Microsoft working to use TV frequencies to facilitate cheap wireless broadband

Microsoft working to use TV frequencies to facilitate cheap wireless broadband

Wireless devices work in a number of ways, with communication overseen by the use of one of a number of protocols. As part of its 4Afrika Initiative, Microsoft is working with SpectraLink Wireless and other partners to tap into unused television frequencies so they can be used by wireless devices, and even to deliver wireless broadband. A new pilot scheme is underway in Ghana, but this is just one of ten projects taking place.

Known as TV white space, the unused frequencies -- if used correctly -- could offer a cheap and effective way to transmit data wirelessly.

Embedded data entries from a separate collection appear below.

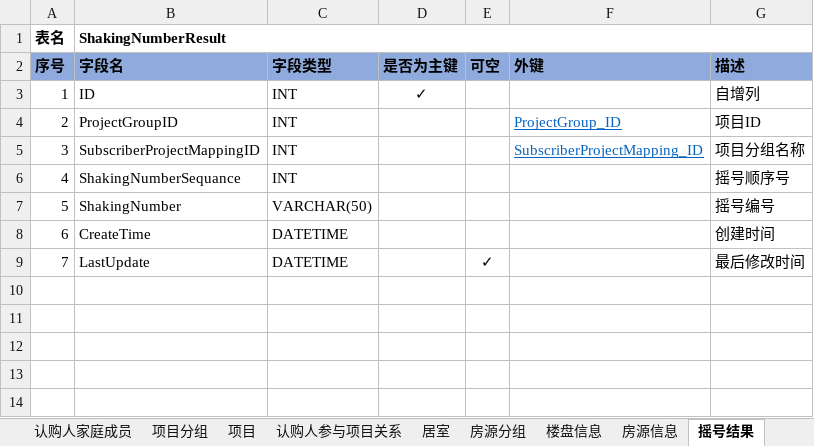
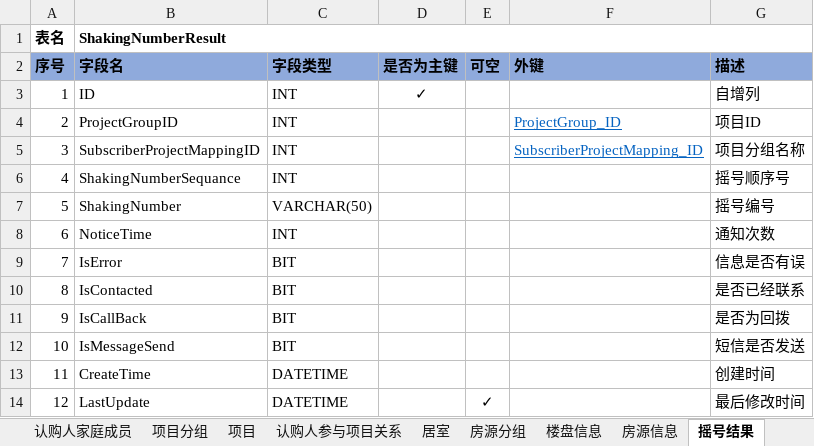
Before and after one commit to RockJiang1/HouseSelection, an Excel workbook: Doc/数据库表结构说明.xlsx, sheet 摇号结果, drawn as a sheet; values as stored, in another font and other column widths than the file's, no borders; addresses are those after the commit; the diff names each change by its address in the sheet, - before the commit and + after, or states it on an @@ line.

```diff
--- a/Doc/数据库表结构说明.xlsx (sheet 摇号结果)
+++ b/Doc/数据库表结构说明.xlsx (sheet 摇号结果)
+row 8: 6 | NoticeTime | INT |  |  |  | 通知次数
+row 9: 7 | IsError | BIT |  |  |  | 信息是否有误
+row 10: 8 | IsContacted | BIT |  |  |  | 是否已经联系
+row 11: 9 | IsCallBack | BIT |  |  |  | 是否为回拨
+row 12: 10 | IsMessageSend | BIT |  |  |  | 短信是否发送
@@ column A (序号) renumbered from row 13 down @@
```
Also changed, not shown: sheet 选房弃选记录, other sheet tabs, 1 other file.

This is particularly important in emerging market such as Ghana, but it is a technology that has huge potential all over the world.

The pilot scheme will see the delivery of fast internet access to staff and students as universities in Koforidua and will involve the use of "a productivity and communications application solution from Microsoft". Also involved in the project is Facebook, and the three parties are trying to determine how the untapped frequencies of the spectrum could best be used.

The project is not just about lowering the cost of getting online, it is also about delivering internet connectivity to remote areas, and improving connectivity in buildings.

Paul Garnett, director in Microsoft’s Technology Policy Group said: "TV white spaces technology, when combined with other low-cost wireless technologies, such as Wi-Fi, offers a substantial opportunity for businesses, consumers and governments around the world to improve the economics of broadband network deployment and service delivery".

Other projects will be launching in Taiwan, Uruguay and Scotland.

"We are committed to continuing our work to expand the availability, reduce the cost and improve the quality of cloud-connected experiences, and we’re pleased to work with the industry, academia and policymakers in Ghana and beyond to make that happen," said Garnett.